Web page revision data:
[Start of Attachment]
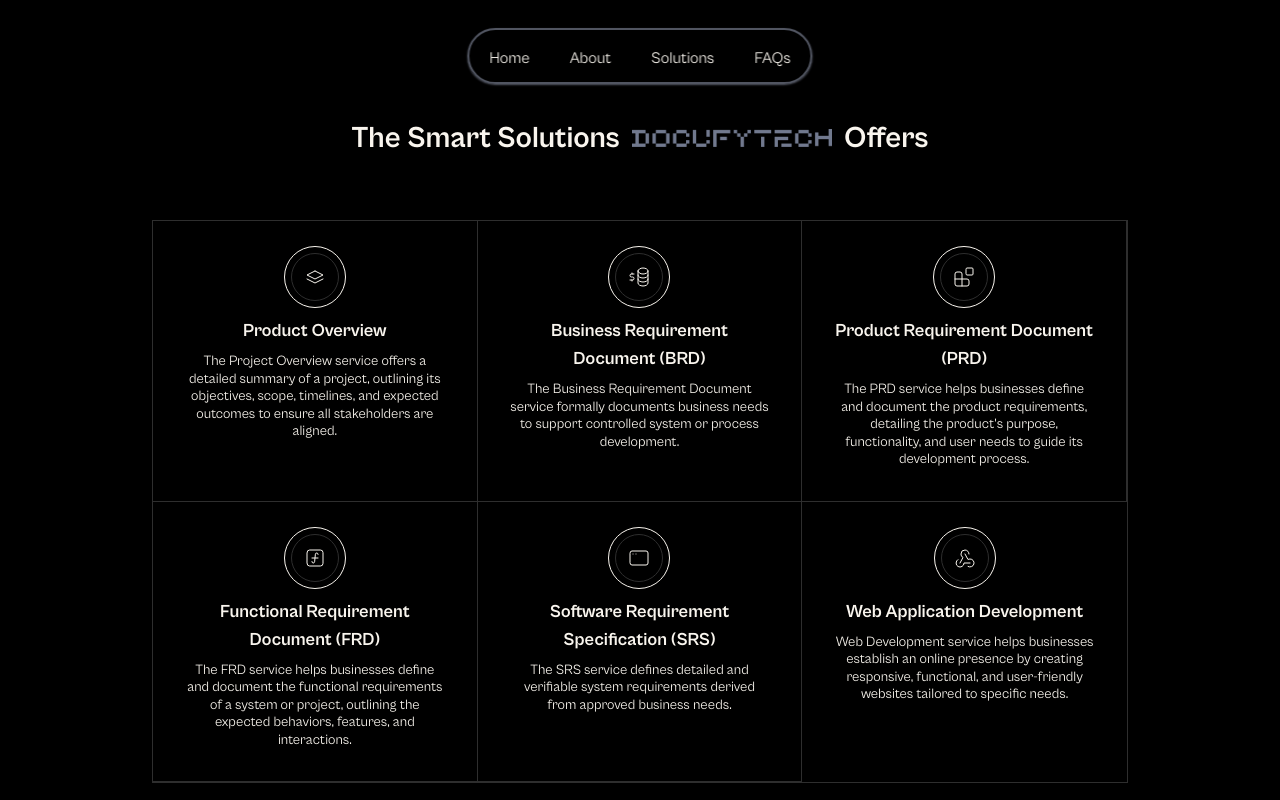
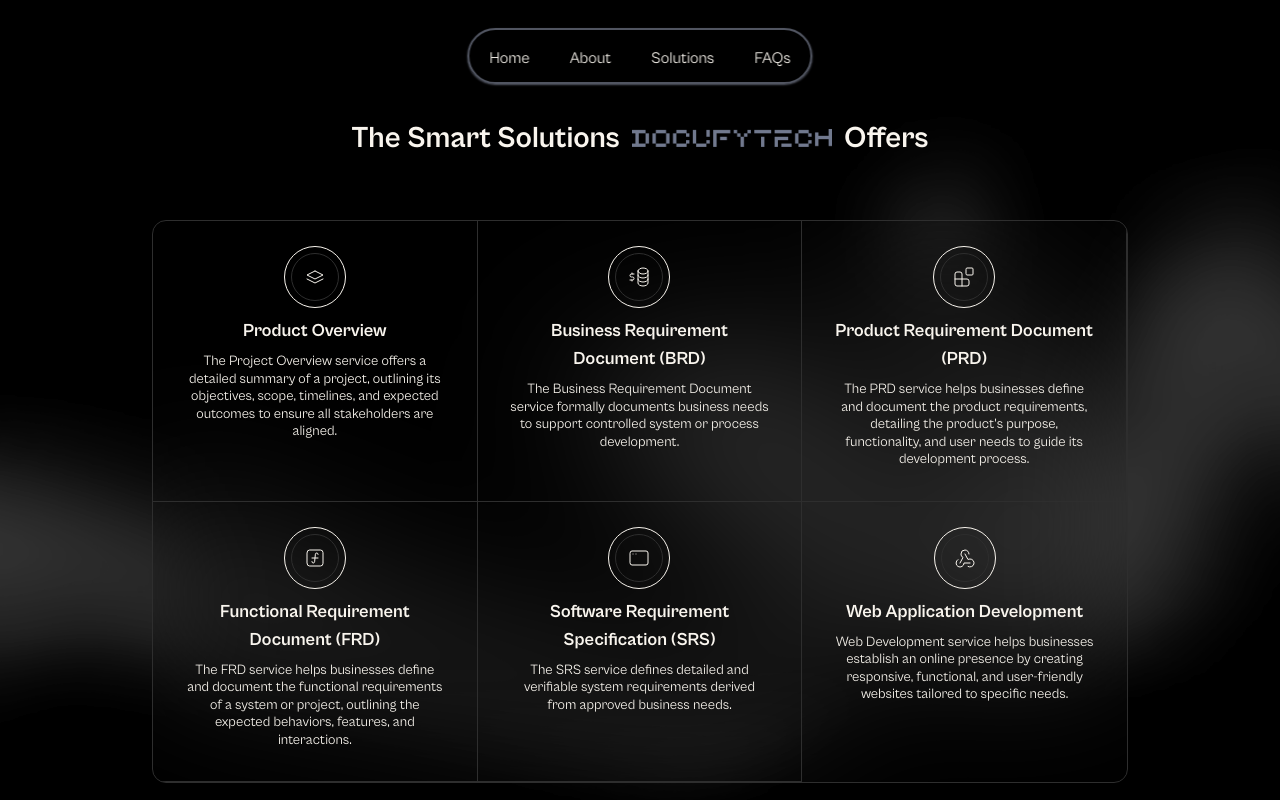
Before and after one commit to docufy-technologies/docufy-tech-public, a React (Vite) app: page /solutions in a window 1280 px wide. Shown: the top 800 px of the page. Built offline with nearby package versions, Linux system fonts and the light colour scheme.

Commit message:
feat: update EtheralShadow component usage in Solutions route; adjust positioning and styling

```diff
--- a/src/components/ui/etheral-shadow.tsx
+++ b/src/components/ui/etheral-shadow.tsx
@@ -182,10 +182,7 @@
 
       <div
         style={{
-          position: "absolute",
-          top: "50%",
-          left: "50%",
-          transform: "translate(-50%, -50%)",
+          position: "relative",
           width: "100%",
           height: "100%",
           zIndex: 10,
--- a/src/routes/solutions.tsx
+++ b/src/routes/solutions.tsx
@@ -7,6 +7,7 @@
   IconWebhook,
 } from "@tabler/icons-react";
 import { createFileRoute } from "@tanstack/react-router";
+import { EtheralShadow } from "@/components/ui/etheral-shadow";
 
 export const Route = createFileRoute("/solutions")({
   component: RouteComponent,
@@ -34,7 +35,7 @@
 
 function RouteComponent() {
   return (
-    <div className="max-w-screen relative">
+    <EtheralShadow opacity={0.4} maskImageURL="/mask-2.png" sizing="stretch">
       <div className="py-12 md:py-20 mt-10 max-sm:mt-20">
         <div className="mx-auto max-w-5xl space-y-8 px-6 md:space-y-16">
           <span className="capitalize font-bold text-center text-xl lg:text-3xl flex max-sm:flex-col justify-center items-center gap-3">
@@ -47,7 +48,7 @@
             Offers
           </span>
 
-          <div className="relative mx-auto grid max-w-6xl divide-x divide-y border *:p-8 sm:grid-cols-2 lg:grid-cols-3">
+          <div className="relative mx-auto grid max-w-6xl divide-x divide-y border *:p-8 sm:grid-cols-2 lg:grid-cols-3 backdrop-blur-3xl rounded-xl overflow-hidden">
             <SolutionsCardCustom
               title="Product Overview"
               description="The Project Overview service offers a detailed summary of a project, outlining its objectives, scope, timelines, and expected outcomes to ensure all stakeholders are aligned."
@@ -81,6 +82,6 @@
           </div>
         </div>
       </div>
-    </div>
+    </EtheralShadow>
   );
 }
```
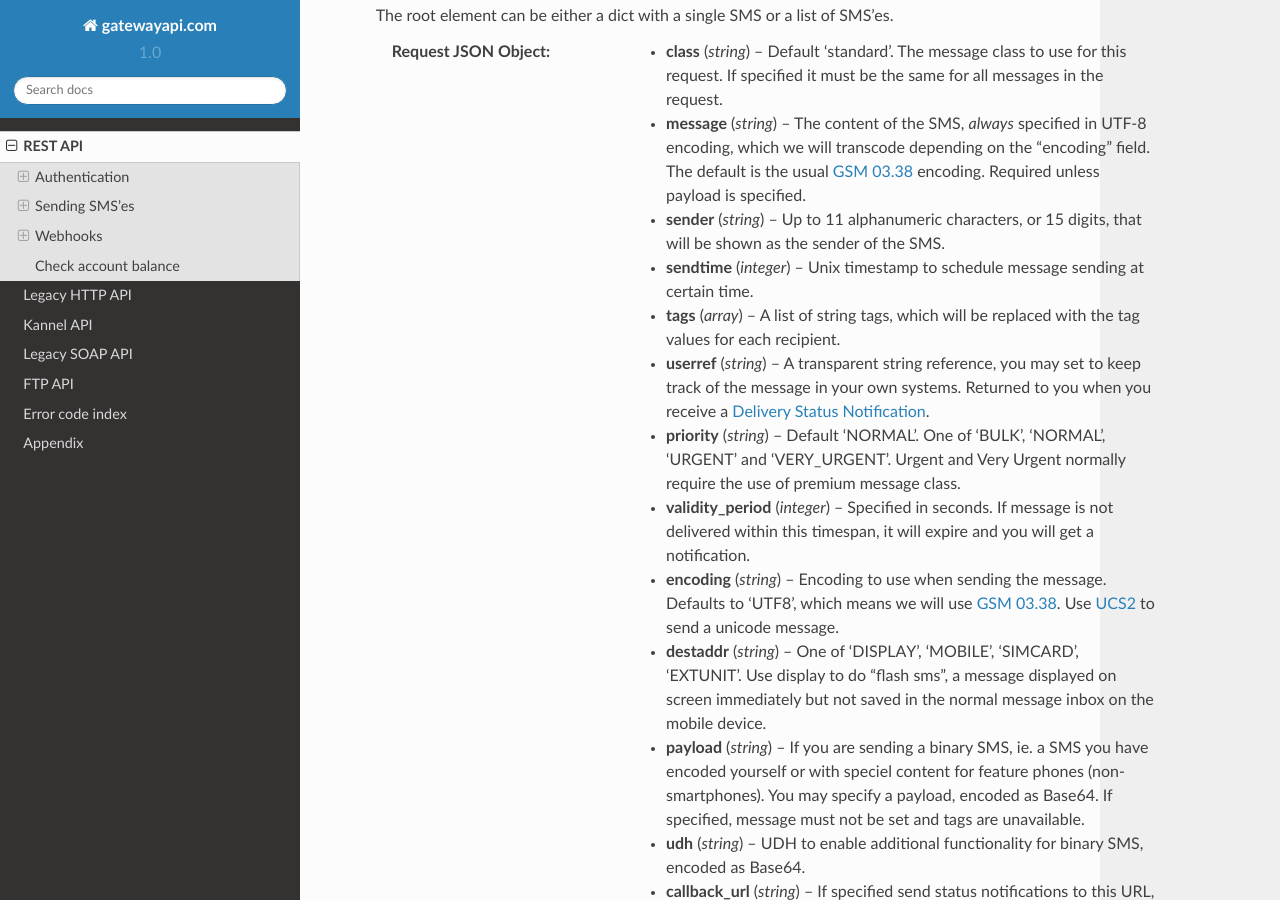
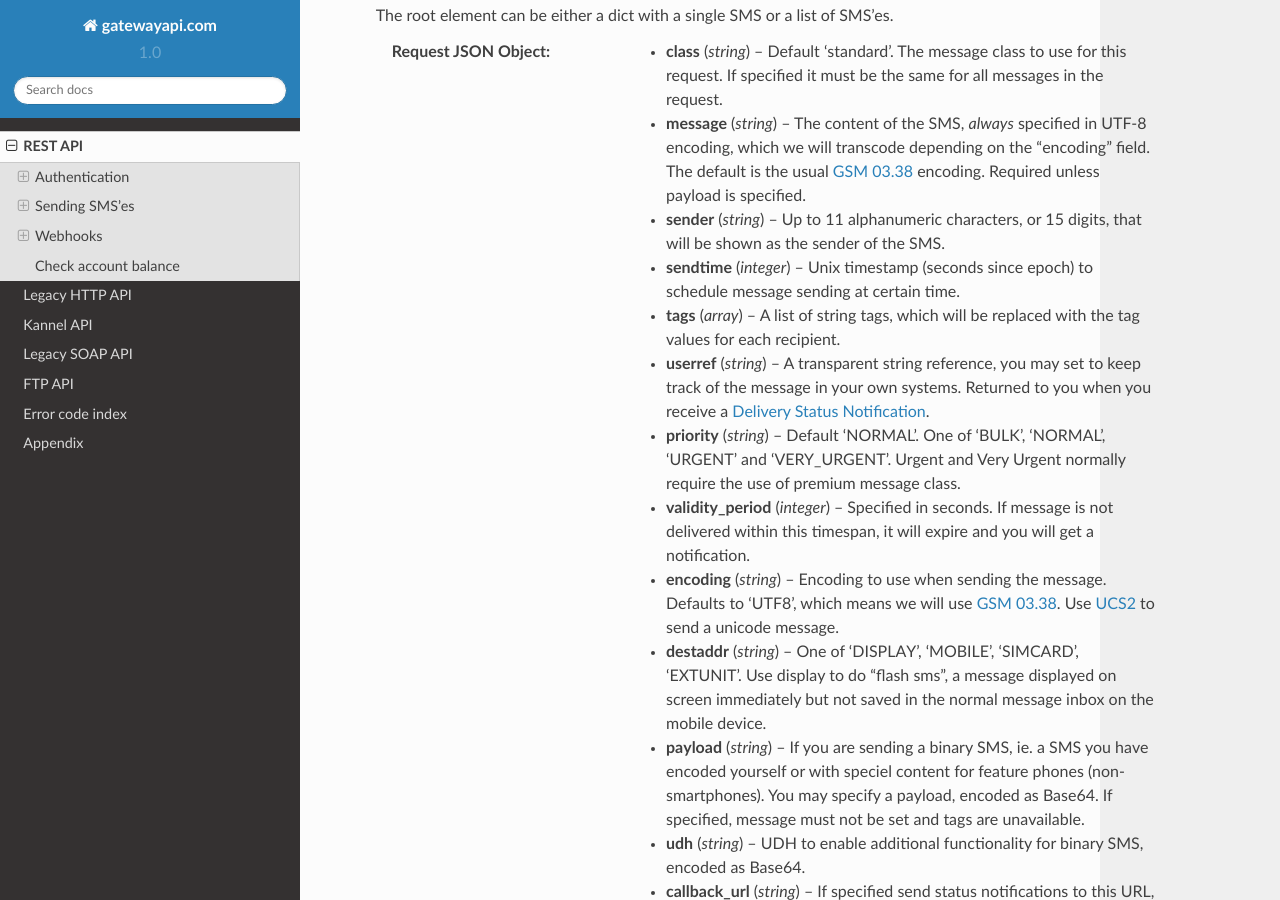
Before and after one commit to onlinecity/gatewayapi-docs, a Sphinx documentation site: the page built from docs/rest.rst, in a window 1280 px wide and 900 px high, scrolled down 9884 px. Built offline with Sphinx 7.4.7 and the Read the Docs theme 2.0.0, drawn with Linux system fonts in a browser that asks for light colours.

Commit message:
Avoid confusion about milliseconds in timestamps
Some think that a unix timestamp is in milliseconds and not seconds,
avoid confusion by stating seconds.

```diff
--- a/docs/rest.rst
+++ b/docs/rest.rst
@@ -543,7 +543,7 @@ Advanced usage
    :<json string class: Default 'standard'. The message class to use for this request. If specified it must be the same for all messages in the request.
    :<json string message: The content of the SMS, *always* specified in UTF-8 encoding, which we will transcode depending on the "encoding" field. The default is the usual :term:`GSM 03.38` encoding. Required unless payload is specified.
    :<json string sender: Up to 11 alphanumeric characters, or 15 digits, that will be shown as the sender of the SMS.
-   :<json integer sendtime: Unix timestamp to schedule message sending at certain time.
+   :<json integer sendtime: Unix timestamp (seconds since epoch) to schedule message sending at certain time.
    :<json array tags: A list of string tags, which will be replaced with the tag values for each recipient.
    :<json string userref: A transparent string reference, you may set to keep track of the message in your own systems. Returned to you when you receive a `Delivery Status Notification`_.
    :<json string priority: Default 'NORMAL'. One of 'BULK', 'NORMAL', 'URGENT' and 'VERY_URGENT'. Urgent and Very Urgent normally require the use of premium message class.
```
[End of Attachment]
Activity: Gather each line in the data that holds the string "rest".

Exercise response:
Before and after one commit to onlinecity/gatewayapi-docs, a Sphinx documentation site: the page built from docs/rest.rst, in a window 1280 px wide and 900 px high, scrolled down 9884 px. Built offline with Sphinx 7.4.7 and the Read the Docs theme 2.0.0, drawn with Linux system fonts in a browser that asks for light colours.
--- a/docs/rest.rst
+++ b/docs/rest.rst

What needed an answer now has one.